This flint indirect percussion blade core is from Olendon in Normandy, France. The core is made from Cinglais flint from the extensive quarries discovered near Espins, about 20 km to the northwest of Olendon. The core dates to the Danubian Neolithic period, ca. 6750-7000 BP.

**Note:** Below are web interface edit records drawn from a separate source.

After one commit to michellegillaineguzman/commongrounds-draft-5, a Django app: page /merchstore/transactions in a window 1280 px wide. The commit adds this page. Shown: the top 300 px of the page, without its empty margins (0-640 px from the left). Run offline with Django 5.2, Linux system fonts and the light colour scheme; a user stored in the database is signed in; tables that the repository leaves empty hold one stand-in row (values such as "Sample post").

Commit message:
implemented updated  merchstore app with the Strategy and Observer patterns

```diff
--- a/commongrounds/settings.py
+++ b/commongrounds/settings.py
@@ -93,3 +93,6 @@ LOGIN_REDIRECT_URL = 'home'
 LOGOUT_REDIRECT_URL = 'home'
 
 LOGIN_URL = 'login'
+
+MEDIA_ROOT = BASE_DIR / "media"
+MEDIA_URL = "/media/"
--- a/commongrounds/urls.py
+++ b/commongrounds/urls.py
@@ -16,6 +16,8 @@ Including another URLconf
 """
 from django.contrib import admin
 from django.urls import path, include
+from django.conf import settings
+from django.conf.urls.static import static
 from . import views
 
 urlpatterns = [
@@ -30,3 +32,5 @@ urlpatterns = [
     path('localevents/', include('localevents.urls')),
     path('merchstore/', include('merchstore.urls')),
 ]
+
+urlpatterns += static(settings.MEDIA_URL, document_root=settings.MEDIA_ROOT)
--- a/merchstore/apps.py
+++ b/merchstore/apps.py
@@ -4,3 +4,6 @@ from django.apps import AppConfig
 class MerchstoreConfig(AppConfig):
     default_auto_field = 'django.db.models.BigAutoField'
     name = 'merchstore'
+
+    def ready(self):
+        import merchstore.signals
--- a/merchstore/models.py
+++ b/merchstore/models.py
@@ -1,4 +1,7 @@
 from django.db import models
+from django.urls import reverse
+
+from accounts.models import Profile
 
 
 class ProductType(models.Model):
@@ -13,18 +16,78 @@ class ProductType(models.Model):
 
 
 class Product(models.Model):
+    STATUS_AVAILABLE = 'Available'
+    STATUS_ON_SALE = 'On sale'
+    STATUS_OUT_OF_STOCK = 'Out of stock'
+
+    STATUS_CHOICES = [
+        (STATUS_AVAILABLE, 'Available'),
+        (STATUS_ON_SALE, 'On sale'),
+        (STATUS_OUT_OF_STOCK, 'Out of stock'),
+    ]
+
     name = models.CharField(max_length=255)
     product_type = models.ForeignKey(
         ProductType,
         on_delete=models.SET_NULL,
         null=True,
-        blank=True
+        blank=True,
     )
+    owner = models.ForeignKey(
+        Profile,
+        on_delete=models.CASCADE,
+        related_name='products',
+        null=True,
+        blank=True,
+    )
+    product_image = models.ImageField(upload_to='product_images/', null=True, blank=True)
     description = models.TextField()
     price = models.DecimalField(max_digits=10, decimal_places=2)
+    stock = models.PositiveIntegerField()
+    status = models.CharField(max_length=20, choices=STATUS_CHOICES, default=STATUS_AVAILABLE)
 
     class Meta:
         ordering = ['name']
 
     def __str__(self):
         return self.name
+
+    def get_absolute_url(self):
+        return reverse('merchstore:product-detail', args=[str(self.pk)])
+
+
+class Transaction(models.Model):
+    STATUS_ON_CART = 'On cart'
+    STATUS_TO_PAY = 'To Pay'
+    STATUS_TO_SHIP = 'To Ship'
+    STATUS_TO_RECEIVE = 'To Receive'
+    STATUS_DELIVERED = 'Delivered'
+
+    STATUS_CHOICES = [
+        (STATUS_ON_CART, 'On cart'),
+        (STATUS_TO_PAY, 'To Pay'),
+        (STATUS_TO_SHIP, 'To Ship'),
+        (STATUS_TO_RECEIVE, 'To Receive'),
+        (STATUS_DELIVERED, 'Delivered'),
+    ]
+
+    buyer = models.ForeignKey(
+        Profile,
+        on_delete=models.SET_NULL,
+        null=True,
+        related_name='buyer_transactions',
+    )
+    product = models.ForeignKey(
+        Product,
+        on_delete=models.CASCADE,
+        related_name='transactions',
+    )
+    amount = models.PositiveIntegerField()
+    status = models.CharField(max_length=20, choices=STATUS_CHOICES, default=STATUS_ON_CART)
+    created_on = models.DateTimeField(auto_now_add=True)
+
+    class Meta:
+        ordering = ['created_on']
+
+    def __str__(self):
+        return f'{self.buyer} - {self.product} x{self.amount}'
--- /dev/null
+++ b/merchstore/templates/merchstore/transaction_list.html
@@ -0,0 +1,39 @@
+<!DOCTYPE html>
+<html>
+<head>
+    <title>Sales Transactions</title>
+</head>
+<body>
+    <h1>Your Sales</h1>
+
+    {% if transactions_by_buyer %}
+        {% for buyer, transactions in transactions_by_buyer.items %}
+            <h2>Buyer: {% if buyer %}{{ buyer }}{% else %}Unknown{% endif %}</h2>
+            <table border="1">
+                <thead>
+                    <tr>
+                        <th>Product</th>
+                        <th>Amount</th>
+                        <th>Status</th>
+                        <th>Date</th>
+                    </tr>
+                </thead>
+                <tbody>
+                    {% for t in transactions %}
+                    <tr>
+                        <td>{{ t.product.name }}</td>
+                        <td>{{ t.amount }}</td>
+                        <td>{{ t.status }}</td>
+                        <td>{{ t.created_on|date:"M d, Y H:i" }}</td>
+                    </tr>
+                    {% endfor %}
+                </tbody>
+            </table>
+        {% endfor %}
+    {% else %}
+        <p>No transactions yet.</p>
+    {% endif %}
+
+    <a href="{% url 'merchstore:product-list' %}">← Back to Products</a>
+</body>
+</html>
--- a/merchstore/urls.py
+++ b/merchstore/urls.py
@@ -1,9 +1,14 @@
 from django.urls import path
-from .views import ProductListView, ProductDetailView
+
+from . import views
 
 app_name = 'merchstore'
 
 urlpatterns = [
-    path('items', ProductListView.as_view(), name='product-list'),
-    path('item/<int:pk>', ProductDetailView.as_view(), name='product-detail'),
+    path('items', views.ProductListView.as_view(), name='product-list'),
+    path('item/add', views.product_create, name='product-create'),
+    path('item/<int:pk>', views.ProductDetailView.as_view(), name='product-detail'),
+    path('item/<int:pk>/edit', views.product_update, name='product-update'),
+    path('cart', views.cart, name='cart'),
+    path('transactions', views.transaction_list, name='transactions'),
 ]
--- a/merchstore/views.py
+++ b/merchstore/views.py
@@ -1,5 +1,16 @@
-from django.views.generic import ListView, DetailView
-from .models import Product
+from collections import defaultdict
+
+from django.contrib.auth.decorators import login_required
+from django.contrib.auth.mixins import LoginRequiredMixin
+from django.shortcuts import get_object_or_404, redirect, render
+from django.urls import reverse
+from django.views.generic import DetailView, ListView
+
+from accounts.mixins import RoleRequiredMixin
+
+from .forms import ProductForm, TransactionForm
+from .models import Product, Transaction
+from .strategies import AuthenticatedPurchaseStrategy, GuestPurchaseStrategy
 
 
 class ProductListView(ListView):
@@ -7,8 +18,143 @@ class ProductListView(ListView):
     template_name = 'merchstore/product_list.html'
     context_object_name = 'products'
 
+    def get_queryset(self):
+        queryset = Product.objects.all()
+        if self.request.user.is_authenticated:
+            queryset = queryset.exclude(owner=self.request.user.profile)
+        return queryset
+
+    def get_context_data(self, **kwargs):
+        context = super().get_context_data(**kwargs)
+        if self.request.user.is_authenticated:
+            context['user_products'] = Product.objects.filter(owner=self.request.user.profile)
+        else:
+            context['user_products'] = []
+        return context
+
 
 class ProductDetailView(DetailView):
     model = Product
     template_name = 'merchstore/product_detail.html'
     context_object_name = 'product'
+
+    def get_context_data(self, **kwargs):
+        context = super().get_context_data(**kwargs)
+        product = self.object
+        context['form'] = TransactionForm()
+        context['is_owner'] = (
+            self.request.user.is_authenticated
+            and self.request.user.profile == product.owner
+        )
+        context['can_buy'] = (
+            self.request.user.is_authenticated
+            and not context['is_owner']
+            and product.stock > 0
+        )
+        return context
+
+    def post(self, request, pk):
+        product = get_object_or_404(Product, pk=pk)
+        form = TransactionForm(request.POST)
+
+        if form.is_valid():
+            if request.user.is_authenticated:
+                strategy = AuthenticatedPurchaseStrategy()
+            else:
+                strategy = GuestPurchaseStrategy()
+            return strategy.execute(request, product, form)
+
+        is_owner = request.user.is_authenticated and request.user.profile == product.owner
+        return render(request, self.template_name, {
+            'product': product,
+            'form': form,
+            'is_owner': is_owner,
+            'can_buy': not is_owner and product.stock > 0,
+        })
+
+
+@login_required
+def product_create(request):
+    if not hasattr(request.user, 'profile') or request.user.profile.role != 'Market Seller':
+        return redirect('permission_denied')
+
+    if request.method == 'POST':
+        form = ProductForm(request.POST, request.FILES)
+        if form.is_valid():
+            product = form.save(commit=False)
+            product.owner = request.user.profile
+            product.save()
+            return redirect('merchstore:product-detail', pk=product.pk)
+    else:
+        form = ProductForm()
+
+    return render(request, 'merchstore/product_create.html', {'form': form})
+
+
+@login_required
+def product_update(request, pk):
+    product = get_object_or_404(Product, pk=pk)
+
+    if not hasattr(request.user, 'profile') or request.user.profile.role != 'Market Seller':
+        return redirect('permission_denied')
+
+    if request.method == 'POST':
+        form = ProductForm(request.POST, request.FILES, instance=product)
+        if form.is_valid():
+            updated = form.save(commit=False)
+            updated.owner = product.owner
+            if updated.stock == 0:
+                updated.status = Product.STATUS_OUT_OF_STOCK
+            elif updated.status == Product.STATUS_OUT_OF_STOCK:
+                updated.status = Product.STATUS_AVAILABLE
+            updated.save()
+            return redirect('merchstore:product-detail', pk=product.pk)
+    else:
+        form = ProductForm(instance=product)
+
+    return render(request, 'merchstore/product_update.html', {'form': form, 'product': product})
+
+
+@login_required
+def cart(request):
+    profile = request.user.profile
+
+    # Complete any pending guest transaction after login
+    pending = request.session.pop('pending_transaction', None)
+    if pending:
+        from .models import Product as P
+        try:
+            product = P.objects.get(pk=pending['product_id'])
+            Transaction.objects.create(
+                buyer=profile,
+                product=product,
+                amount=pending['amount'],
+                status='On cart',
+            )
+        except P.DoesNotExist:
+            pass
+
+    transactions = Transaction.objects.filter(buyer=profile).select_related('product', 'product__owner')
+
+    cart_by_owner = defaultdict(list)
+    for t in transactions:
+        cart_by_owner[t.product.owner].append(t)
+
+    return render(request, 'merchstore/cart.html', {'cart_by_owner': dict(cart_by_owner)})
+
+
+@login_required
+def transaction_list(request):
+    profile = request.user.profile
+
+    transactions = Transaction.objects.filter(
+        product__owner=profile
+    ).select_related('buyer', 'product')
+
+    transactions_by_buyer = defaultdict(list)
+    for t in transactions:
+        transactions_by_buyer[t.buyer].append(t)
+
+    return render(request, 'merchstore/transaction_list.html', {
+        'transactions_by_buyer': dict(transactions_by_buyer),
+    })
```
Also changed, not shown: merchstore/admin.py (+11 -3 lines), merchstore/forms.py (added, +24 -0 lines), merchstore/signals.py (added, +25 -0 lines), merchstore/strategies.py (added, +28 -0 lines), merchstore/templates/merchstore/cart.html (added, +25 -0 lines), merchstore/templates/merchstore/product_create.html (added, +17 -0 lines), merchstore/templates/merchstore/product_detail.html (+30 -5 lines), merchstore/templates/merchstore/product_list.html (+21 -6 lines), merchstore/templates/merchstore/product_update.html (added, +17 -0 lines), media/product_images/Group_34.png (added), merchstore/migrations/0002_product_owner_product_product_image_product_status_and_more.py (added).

The indirect percussion technique was extensively used in Neolithic Europe to make blades, which were used as knives or as blanks for other types of tools. Indirect percussion involves placing a punch on the platform edge of the core and detaching the blades by striking the end of the punch. By using a punch, the flintknapper can precisely manipulate the placement and angle of the blow that initiates fracture. The indirect percussion technique may have been used to make blades during the Upper Palaeolithic period in Europe; however, differentiating indirect percussion blades from soft-hammer direct percussion blades can be difficult because both techniques can result in blades with diffuse bulbs and shallow platforms. The indirect percussion technique for blade-making is well-documented int Mesolithic period, ca. 11,000 BP, with the discovery of punches made from red deer antler. Indirect percussion blade-making was used throughout the Neolithic and into the Bronze Ages.